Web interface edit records
|---|
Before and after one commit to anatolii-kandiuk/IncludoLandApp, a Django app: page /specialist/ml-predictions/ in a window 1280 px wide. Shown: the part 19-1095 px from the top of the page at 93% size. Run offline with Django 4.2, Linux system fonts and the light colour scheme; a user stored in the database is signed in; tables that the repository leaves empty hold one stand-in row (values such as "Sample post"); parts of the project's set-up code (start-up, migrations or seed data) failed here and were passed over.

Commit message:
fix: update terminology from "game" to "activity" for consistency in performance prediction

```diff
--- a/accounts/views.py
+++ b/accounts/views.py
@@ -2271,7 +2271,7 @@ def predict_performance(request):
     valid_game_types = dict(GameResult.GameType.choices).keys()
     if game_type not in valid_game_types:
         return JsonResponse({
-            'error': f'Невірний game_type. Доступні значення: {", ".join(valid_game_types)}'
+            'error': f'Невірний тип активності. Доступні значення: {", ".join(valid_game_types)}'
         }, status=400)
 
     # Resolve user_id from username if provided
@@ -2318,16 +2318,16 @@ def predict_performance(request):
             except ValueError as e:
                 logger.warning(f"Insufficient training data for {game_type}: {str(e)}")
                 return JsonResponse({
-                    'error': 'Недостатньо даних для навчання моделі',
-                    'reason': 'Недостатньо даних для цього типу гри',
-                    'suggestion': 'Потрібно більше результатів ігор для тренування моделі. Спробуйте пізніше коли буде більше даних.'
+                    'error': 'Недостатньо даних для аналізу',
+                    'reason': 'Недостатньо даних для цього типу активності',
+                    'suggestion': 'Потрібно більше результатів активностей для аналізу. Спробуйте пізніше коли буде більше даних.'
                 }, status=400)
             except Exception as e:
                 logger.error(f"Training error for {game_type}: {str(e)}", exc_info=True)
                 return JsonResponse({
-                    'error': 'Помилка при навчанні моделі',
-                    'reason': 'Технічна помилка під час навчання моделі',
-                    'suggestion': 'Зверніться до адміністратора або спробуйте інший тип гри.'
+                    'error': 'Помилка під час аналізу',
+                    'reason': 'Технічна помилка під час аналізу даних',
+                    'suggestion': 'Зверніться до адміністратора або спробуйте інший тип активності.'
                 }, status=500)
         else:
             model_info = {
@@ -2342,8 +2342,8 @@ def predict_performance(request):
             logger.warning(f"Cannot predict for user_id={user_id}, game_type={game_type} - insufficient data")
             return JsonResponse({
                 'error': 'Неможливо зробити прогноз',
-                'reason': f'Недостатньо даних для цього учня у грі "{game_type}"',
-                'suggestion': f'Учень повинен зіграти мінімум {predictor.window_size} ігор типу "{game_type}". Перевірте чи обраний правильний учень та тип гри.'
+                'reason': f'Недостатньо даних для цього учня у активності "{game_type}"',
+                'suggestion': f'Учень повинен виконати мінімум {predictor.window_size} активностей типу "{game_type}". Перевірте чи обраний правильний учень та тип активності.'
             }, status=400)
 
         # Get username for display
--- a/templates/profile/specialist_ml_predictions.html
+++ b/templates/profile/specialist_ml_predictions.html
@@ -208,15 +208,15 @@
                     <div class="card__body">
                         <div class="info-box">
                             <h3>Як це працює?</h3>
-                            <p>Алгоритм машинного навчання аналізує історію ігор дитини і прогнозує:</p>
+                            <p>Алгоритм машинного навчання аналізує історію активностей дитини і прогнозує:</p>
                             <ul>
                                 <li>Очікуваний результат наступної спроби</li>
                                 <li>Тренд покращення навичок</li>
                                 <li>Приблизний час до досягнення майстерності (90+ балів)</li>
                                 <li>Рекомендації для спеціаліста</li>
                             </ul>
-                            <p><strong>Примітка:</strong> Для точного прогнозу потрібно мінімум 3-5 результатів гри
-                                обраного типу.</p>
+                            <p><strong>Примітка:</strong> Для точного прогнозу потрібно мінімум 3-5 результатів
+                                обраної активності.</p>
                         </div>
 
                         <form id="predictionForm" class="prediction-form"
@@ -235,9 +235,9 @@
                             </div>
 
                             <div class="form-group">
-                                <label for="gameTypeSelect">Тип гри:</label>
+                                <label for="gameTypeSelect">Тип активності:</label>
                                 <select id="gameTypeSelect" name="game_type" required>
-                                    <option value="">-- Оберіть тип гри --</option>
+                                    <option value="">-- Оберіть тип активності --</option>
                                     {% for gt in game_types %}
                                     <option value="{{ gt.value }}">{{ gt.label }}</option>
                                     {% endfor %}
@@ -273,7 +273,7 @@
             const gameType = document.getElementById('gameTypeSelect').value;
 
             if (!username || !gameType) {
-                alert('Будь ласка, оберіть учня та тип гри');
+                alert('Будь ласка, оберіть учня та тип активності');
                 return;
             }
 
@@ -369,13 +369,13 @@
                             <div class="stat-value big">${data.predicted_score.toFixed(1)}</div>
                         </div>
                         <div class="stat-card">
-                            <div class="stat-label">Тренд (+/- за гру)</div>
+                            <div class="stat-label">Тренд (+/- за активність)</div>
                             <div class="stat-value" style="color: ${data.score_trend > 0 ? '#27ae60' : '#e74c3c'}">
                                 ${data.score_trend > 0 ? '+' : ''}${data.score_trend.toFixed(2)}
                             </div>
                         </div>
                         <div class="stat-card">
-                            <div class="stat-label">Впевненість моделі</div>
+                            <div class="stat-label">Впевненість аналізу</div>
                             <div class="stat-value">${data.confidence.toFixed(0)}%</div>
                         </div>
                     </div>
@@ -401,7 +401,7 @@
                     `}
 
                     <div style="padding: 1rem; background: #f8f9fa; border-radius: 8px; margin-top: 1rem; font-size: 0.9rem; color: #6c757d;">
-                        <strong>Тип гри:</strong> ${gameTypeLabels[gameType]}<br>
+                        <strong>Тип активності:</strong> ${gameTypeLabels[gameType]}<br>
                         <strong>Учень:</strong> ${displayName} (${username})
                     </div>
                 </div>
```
|---|
Retype the data in full, and keep every line identical to the original.

Before and after one commit to anatolii-kandiuk/IncludoLandApp, a Django app: page /specialist/ml-predictions/ in a window 1280 px wide. Shown: the part 19-1095 px from the top of the page at 93% size. Run offline with Django 4.2, Linux system fonts and the light colour scheme; a user stored in the database is signed in; tables that the repository leaves empty hold one stand-in row (values such as "Sample post"); parts of the project's set-up code (start-up, migrations or seed data) failed here and were passed over.

Commit message:
fix: update terminology from "game" to "activity" for consistency in performance prediction

```diff
--- a/accounts/views.py
+++ b/accounts/views.py
@@ -2271,7 +2271,7 @@ def predict_performance(request):
     valid_game_types = dict(GameResult.GameType.choices).keys()
     if game_type not in valid_game_types:
         return JsonResponse({
-            'error': f'Невірний game_type. Доступні значення: {", ".join(valid_game_types)}'
+            'error': f'Невірний тип активності. Доступні значення: {", ".join(valid_game_types)}'
         }, status=400)
 
     # Resolve user_id from username if provided
@@ -2318,16 +2318,16 @@ def predict_performance(request):
             except ValueError as e:
                 logger.warning(f"Insufficient training data for {game_type}: {str(e)}")
                 return JsonResponse({
-                    'error': 'Недостатньо даних для навчання моделі',
-                    'reason': 'Недостатньо даних для цього типу гри',
-                    'suggestion': 'Потрібно більше результатів ігор для тренування моделі. Спробуйте пізніше коли буде більше даних.'
+                    'error': 'Недостатньо даних для аналізу',
+                    'reason': 'Недостатньо даних для цього типу активності',
+                    'suggestion': 'Потрібно більше результатів активностей для аналізу. Спробуйте пізніше коли буде більше даних.'
                 }, status=400)
             except Exception as e:
                 logger.error(f"Training error for {game_type}: {str(e)}", exc_info=True)
                 return JsonResponse({
-                    'error': 'Помилка при навчанні моделі',
-                    'reason': 'Технічна помилка під час навчання моделі',
-                    'suggestion': 'Зверніться до адміністратора або спробуйте інший тип гри.'
+                    'error': 'Помилка під час аналізу',
+                    'reason': 'Технічна помилка під час аналізу даних',
+                    'suggestion': 'Зверніться до адміністратора або спробуйте інший тип активності.'
                 }, status=500)
         else:
             model_info = {
@@ -2342,8 +2342,8 @@ def predict_performance(request):
             logger.warning(f"Cannot predict for user_id={user_id}, game_type={game_type} - insufficient data")
             return JsonResponse({
                 'error': 'Неможливо зробити прогноз',
-                'reason': f'Недостатньо даних для цього учня у грі "{game_type}"',
-                'suggestion': f'Учень повинен зіграти мінімум {predictor.window_size} ігор типу "{game_type}". Перевірте чи обраний правильний учень та тип гри.'
+                'reason': f'Недостатньо даних для цього учня у активності "{game_type}"',
+                'suggestion': f'Учень повинен виконати мінімум {predictor.window_size} активностей типу "{game_type}". Перевірте чи обраний правильний учень та тип активності.'
             }, status=400)
 
         # Get username for display
--- a/templates/profile/specialist_ml_predictions.html
+++ b/templates/profile/specialist_ml_predictions.html
@@ -208,15 +208,15 @@
                     <div class="card__body">
                         <div class="info-box">
                             <h3>Як це працює?</h3>
-                            <p>Алгоритм машинного навчання аналізує історію ігор дитини і прогнозує:</p>
+                            <p>Алгоритм машинного навчання аналізує історію активностей дитини і прогнозує:</p>
                             <ul>
                                 <li>Очікуваний результат наступної спроби</li>
                                 <li>Тренд покращення навичок</li>
                                 <li>Приблизний час до досягнення майстерності (90+ балів)</li>
                                 <li>Рекомендації для спеціаліста</li>
                             </ul>
-                            <p><strong>Примітка:</strong> Для точного прогнозу потрібно мінімум 3-5 результатів гри
-                                обраного типу.</p>
+                            <p><strong>Примітка:</strong> Для точного прогнозу потрібно мінімум 3-5 результатів
+                                обраної активності.</p>
                         </div>
 
                         <form id="predictionForm" class="prediction-form"
@@ -235,9 +235,9 @@
                             </div>
 
                             <div class="form-group">
-                                <label for="gameTypeSelect">Тип гри:</label>
+                                <label for="gameTypeSelect">Тип активності:</label>
                                 <select id="gameTypeSelect" name="game_type" required>
-                                    <option value="">-- Оберіть тип гри --</option>
+                                    <option value="">-- Оберіть тип активності --</option>
                                     {% for gt in game_types %}
                                     <option value="{{ gt.value }}">{{ gt.label }}</option>
                                     {% endfor %}
@@ -273,7 +273,7 @@
             const gameType = document.getElementById('gameTypeSelect').value;
 
             if (!username || !gameType) {
-                alert('Будь ласка, оберіть учня та тип гри');
+                alert('Будь ласка, оберіть учня та тип активності');
                 return;
             }
 
@@ -369,13 +369,13 @@
                             <div class="stat-value big">${data.predicted_score.toFixed(1)}</div>
                         </div>
                         <div class="stat-card">
-                            <div class="stat-label">Тренд (+/- за гру)</div>
+                            <div class="stat-label">Тренд (+/- за активність)</div>
                             <div class="stat-value" style="color: ${data.score_trend > 0 ? '#27ae60' : '#e74c3c'}">
                                 ${data.score_trend > 0 ? '+' : ''}${data.score_trend.toFixed(2)}
                             </div>
                         </div>
                         <div class="stat-card">
-                            <div class="stat-label">Впевненість моделі</div>
+                            <div class="stat-label">Впевненість аналізу</div>
                             <div class="stat-value">${data.confidence.toFixed(0)}%</div>
                         </div>
                     </div>
@@ -401,7 +401,7 @@
                     `}
 
                     <div style="padding: 1rem; background: #f8f9fa; border-radius: 8px; margin-top: 1rem; font-size: 0.9rem; color: #6c757d;">
-                        <strong>Тип гри:</strong> ${gameTypeLabels[gameType]}<br>
+                        <strong>Тип активності:</strong> ${gameTypeLabels[gameType]}<br>
                         <strong>Учень:</strong> ${displayName} (${username})
                     </div>
                 </div>
```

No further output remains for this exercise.